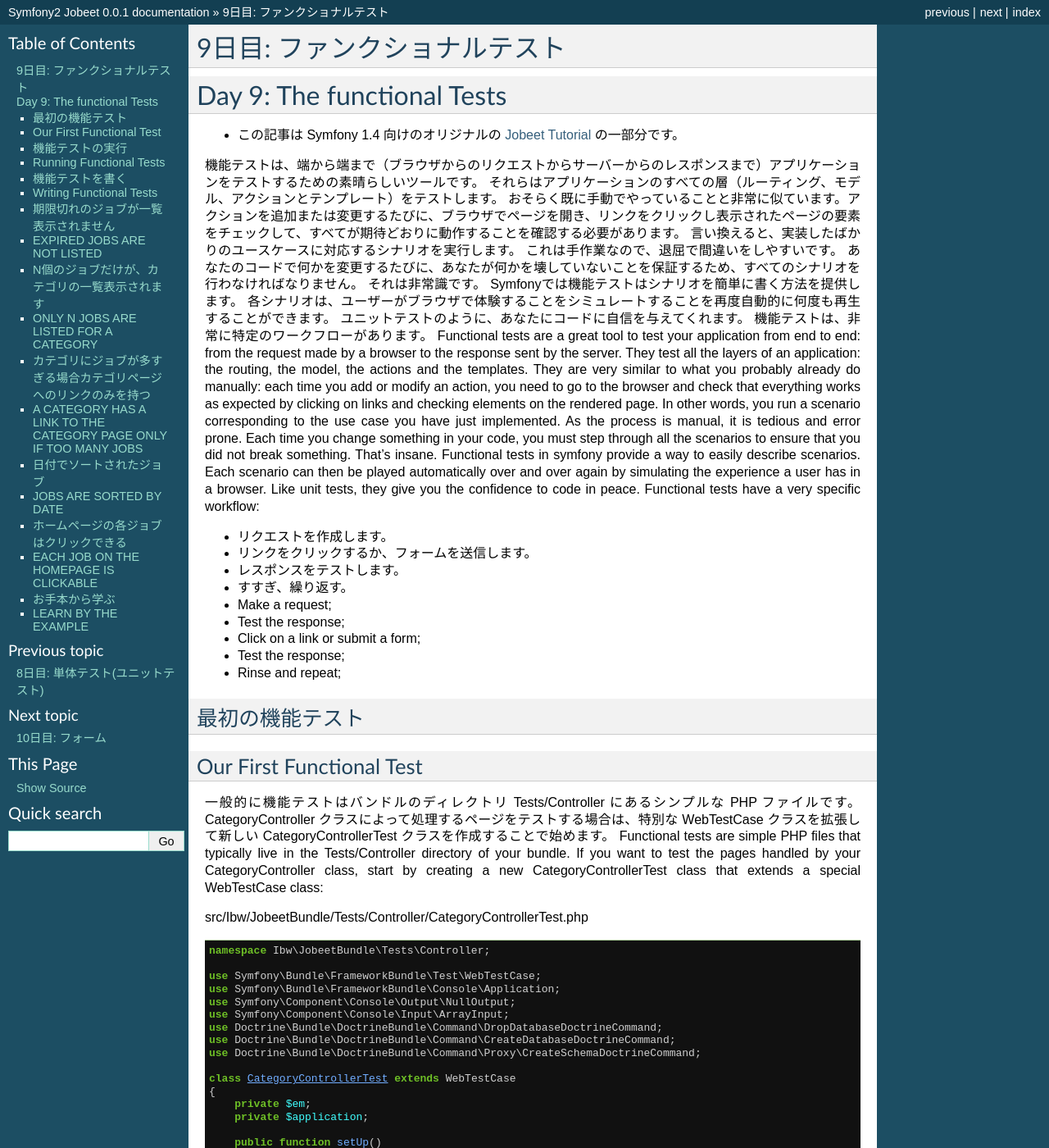
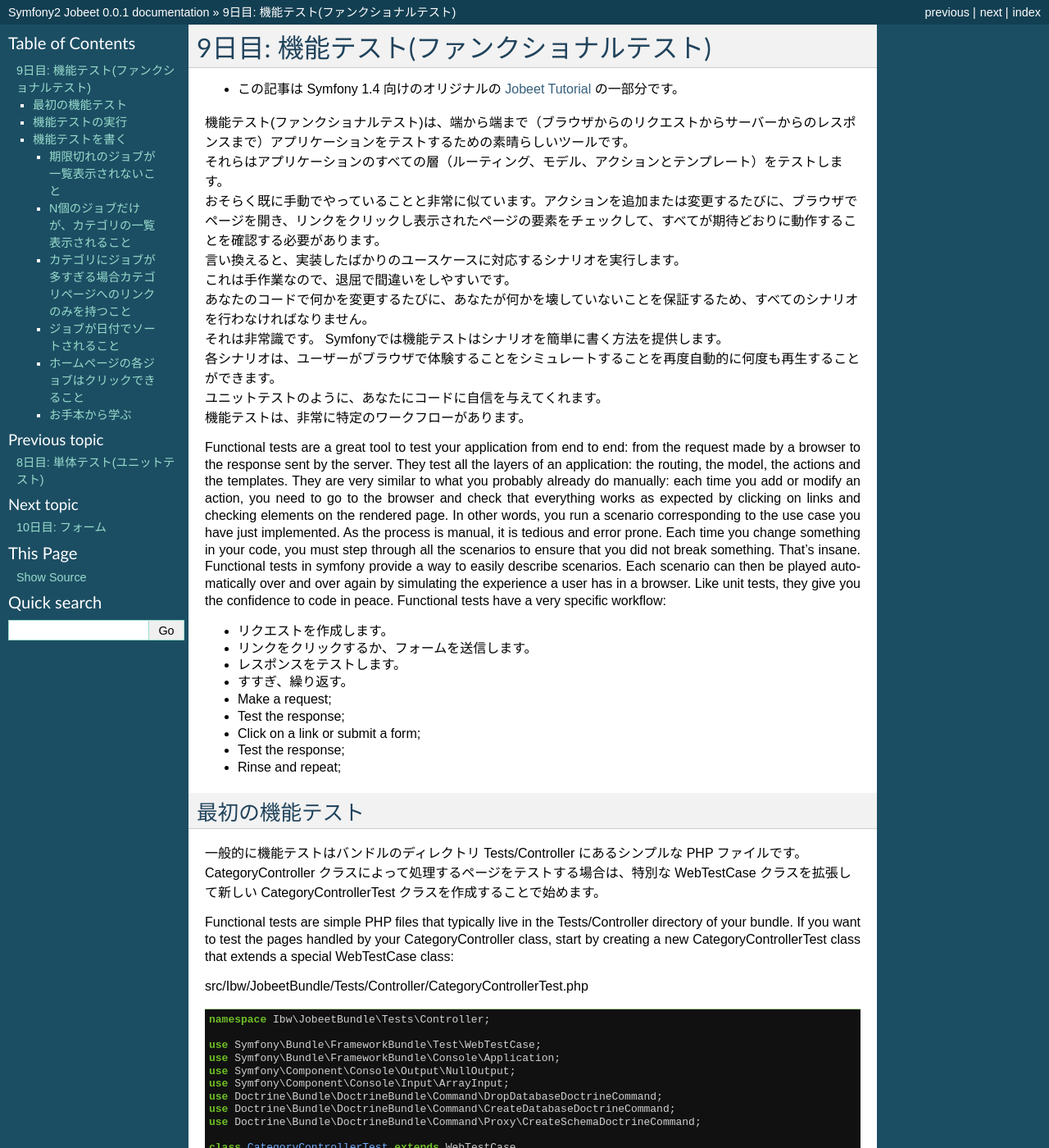
Before and after one commit to symfony-japan-old/symfony2-jobeet-ja, a Sphinx documentation site: the page built from source/day-9-the-functional-tests.rst, in a window 1280 px wide and 1400 px high. Shown: the whole window at 82% size. Built offline with Sphinx 7.4.7, drawn with Linux system fonts in a browser that asks for light colours; some of the changed text lies outside the part shown.

Commit message:
タイトルを整形し、日本語だけに。

```diff
--- a/source/day-9-the-functional-tests.rst
+++ b/source/day-9-the-functional-tests.rst
@@ -1,20 +1,18 @@
-9日目: ファンクショナルテスト
-===========================
-Day 9: The functional Tests
-===========================
+9日目: 機能テスト(ファンクショナルテスト)
+=========================================
 
 .. include:: common/original.rst.inc
 
-機能テストは、端から端まで（ブラウザからのリクエストからサーバーからのレスポンスまで）アプリケーションをテストするための素晴らしいツールです。
-それらはアプリケーションのすべての層（ルーティング、モデル、アクションとテンプレート）をテストします。
-おそらく既に手動でやっていることと非常に似ています。アクションを追加または変更するたびに、ブラウザでページを開き、リンクをクリックし表示されたページの要素をチェックして、すべてが期待どおりに動作することを確認する必要があります。
-言い換えると、実装したばかりのユースケースに対応するシナリオを実行します。
-これは手作業なので、退屈で間違いをしやすいです。
-あなたのコードで何かを変更するたびに、あなたが何かを壊していないことを保証するため、すべてのシナリオを行わなければなりません。
-それは非常識です。 Symfonyでは機能テストはシナリオを簡単に書く方法を提供します。
-各シナリオは、ユーザーがブラウザで体験することをシミュレートすることを再度自動的に何度も再生することができます。
-ユニットテストのように、あなたにコードに自信を与えてくれます。
-機能テストは、非常に特定のワークフローがあります。
+| 機能テスト(ファンクショナルテスト)は、端から端まで（ブラウザからのリクエストからサーバーからのレスポンスまで）アプリケーションをテストするための素晴らしいツールです。
+| それらはアプリケーションのすべての層（ルーティング、モデル、アクションとテンプレート）をテストします。
+| おそらく既に手動でやっていることと非常に似ています。アクションを追加または変更するたびに、ブラウザでページを開き、リンクをクリックし表示されたページの要素をチェックして、すべてが期待どおりに動作することを確認する必要があります。
+| 言い換えると、実装したばかりのユースケースに対応するシナリオを実行します。
+| これは手作業なので、退屈で間違いをしやすいです。
+| あなたのコードで何かを変更するたびに、あなたが何かを壊していないことを保証するため、すべてのシナリオを行わなければなりません。
+| それは非常識です。 Symfonyでは機能テストはシナリオを簡単に書く方法を提供します。
+| 各シナリオは、ユーザーがブラウザで体験することをシミュレートすることを再度自動的に何度も再生することができます。
+| ユニットテストのように、あなたにコードに自信を与えてくれます。
+| 機能テストは、非常に特定のワークフローがあります。
 Functional tests are a great tool to test your application from end to end: from the request made by a browser to the response sent by the server.
 They test all the layers of an application: the routing, the model, the actions and the templates.
 They are very similar to what you probably already do manually: each time you add or modify an action, you need to go to the browser and check that everything works as expected by clicking on links and checking elements on the rendered page.
@@ -37,12 +35,10 @@
 * Rinse and repeat;
 
 最初の機能テスト
--------------
-Our First Functional Test
--------------------------
+----------------
 
-一般的に機能テストはバンドルのディレクトリ Tests/Controller にあるシンプルな PHP ファイルです。
-CategoryController クラスによって処理するページをテストする場合は、特別な WebTestCase クラスを拡張して新しい CategoryControllerTest クラスを作成することで始めます。
+| 一般的に機能テストはバンドルのディレクトリ Tests/Controller にあるシンプルな PHP ファイルです。
+| CategoryController クラスによって処理するページをテストする場合は、特別な WebTestCase クラスを拡張して新しい CategoryControllerTest クラスを作成することで始めます。
 Functional tests are simple PHP files that typically live in the Tests/Controller directory of your bundle.
 If you want to test the pages handled by your CategoryController class, start by creating a new CategoryControllerTest class that extends a special WebTestCase class:
 
@@ -131,9 +127,7 @@
 To learn more about crawler, read the Symfony documentation here.
 
 機能テストの実行
--------------
-Running Functional Tests
-------------------------
+----------------
 
 ユニットテストに関して、 PHPUnit のコマンドを実行することで機能テストを実行することができます。
 As for unit tests, launching functional tests can be done by executing the phpunit command:
@@ -159,19 +153,15 @@
    Failed asserting that false is true.
 
 機能テストを書く
-------------
-Writing Functional Tests
-------------------------
+----------------
 
-機能テストを書くことはブラウザでシナリオを演じることに似ています。すでに2日目のストーリーとしてテストする必要のあるすべてのシナリオは書かかれています。
-まずは、 JobControllerTest クラスを編集して Jobeet のホームページをテストしてみましょう。 次のコードで置き換えます。
+| 機能テストを書くことはブラウザでシナリオを演じることに似ています。すでに2日目のストーリーとしてテストする必要のあるすべてのシナリオは書かかれています。
+| まずは、 JobControllerTest クラスを編集して Jobeet のホームページをテストしてみましょう。 次のコードで置き換えます。
 Writing functional tests is like playing a scenario in a browser. We already have written all the scenarios we need to test as part of the day 2 stories.
 First, let’s test the Jobeet homepage by editing the JobControllerTest class. Replace the code with the following one:
 
-期限切れのジョブが一覧表示されません
------------------------------
-EXPIRED JOBS ARE NOT LISTED
----------------------------
+期限切れのジョブが一覧表示されないこと
+~~~~~~~~~~~~~~~~~~~~~~~~~~~~~~~~~~~~~~
 
 .. code-block:: php
 
@@ -254,19 +244,17 @@
        }
    }
 
-ホームページから期限切れのジョブの除外を検証するために、CSSセレクタ ``.jobs td.position:contains("Expired")`` が、レスポンスの中のHTMLコンテンツ内のどれとも一致しないことを確認します。
-（フィクスチャーの中で唯一、有効期限が切れた仕事は、役職に「Expired」が含まれていたことを思い出してください）。
+| ホームページから期限切れのジョブの除外を検証するために、CSSセレクタ ``.jobs td.position:contains("Expired")`` が、レスポンスの中のHTMLコンテンツ内のどれとも一致しないことを確認します。
+| （フィクスチャーの中で唯一、有効期限が切れた仕事は、役職に「Expired」が含まれていたことを思い出してください）。
 To verify the exclusion of expired jobs from the homepage,
 we check that the CSS selector .jobs td.position:contains("Expired") does not match anywhere in the response HTML content
 (remember that in the fixtures, the only expired job we have contains “Expired” in the position).
 
-N個のジョブだけが、カテゴリの一覧表示されます
------------------------------------
-ONLY N JOBS ARE LISTED FOR A CATEGORY
--------------------------------------
+N個のジョブだけが、カテゴリの一覧表示されること
+~~~~~~~~~~~~~~~~~~~~~~~~~~~~~~~~~~~~~~~~~~~~~~~
 
-TestIndex（） 関数の最後に次のコードを追加します。
-機能テストで app/config/config.yml で定義されたカスタムパラメータを取得するには、カーネルを使用します。
+| TestIndex（） 関数の最後に次のコードを追加します。
+| 機能テストで app/config/config.yml で定義されたカスタムパラメータを取得するには、カーネルを使用します。
 Add the following code at the end of  your testIndex() function.
 To get the custom parameter defined in app/config/config.yml in our functional test, we will use the kernel:
 
@@ -298,10 +286,8 @@
               <div class="category">
    <!-- ... -->
 
-カテゴリにジョブが多すぎる場合カテゴリページへのリンクのみを持つ
-------------------------------------------------
-A CATEGORY HAS A LINK TO THE CATEGORY PAGE ONLY IF TOO MANY JOBS
-----------------------------------------------------------------
+カテゴリにジョブが多すぎる場合カテゴリページへのリンクのみを持つこと
+~~~~~~~~~~~~~~~~~~~~~~~~~~~~~~~~~~~~~~~~~~~~~~~~~~~~~~~~~~~~~~~~~~~~
 
 src/Ibw/JobeetBundle/Tests/Controller/JobControllerTest.php
 
@@ -314,15 +300,13 @@
        $this->assertTrue($crawler->filter('.category_programming .more_jobs')->count() == 1);
    }
 
-これらのテストでは、デザインカテゴリに「 more jobs 」リンクがないこと(``.category_design .more_jobs`` がないこと)を確認し、
-プログラミングカテゴリには「 more jobs 」リンクがあること(``.category_programming .more_jobs`` があること)をチェックします。
+| これらのテストでは、デザインカテゴリに「 more jobs 」リンクがないこと(``.category_design .more_jobs`` がないこと)を確認し、
+| プログラミングカテゴリには「 more jobs 」リンクがあること(``.category_programming .more_jobs`` があること)をチェックします。
 In these tests, we check that there is no “more jobs” link for the design category (.category_design .more_jobs does not exist),
  and that there is a “more jobs” link for the programming category (.category_programming .more_jobs does exist).
 
-日付でソートされたジョブ
-------------------
-JOBS ARE SORTED BY DATE
------------------------
+ジョブが日付でソートされること
+~~~~~~~~~~~~~~~~~~~~~~~~~~~~~~
 
 ジョブが実際に日付でソートされているかどうかをテストするために、ホームページに記載された最初の仕事が、期待したものであることを確認する必要があります。
 URL に期待する主キーが含まれていることを確認することで行います。
@@ -391,10 +375,8 @@
 
    //...
 
-ホームページの各ジョブはクリックできる
-----------------------------
-EACH JOB ON THE HOMEPAGE IS CLICKABLE
--------------------------------------
+ホームページの各ジョブはクリックできること
+~~~~~~~~~~~~~~~~~~~~~~~~~~~~~~~~~~~~~~~~~~
 
 ホームページの求人リンクをテストするには、「Web Developer」テキストをクリックすることをシミュレートします。
 それらの多くがページに存在するので、明示的に最初のものをクリックするようにブラウザに依頼します。
@@ -424,9 +406,7 @@
    // ...
 
 お手本から学ぶ
------------
-LEARN BY THE EXAMPLE
---------------------
+~~~~~~~~~~~~~~
 
 このセクションでは、ジョブとカテゴリページをテストするために必要なすべてのコードがあります。
 いくつかの新しいトリックをきちんと学ぶように、慎重にコードを読んでください。：
```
=-=-=
All lines in the records above with "有効期限が切れた仕事は" need to be found and copied.

-（フィクスチャーの中で唯一、有効期限が切れた仕事は、役職に「Expired」が含まれていたことを思い出してください）。
+| （フィクスチャーの中で唯一、有効期限が切れた仕事は、役職に「Expired」が含まれていたことを思い出してください）。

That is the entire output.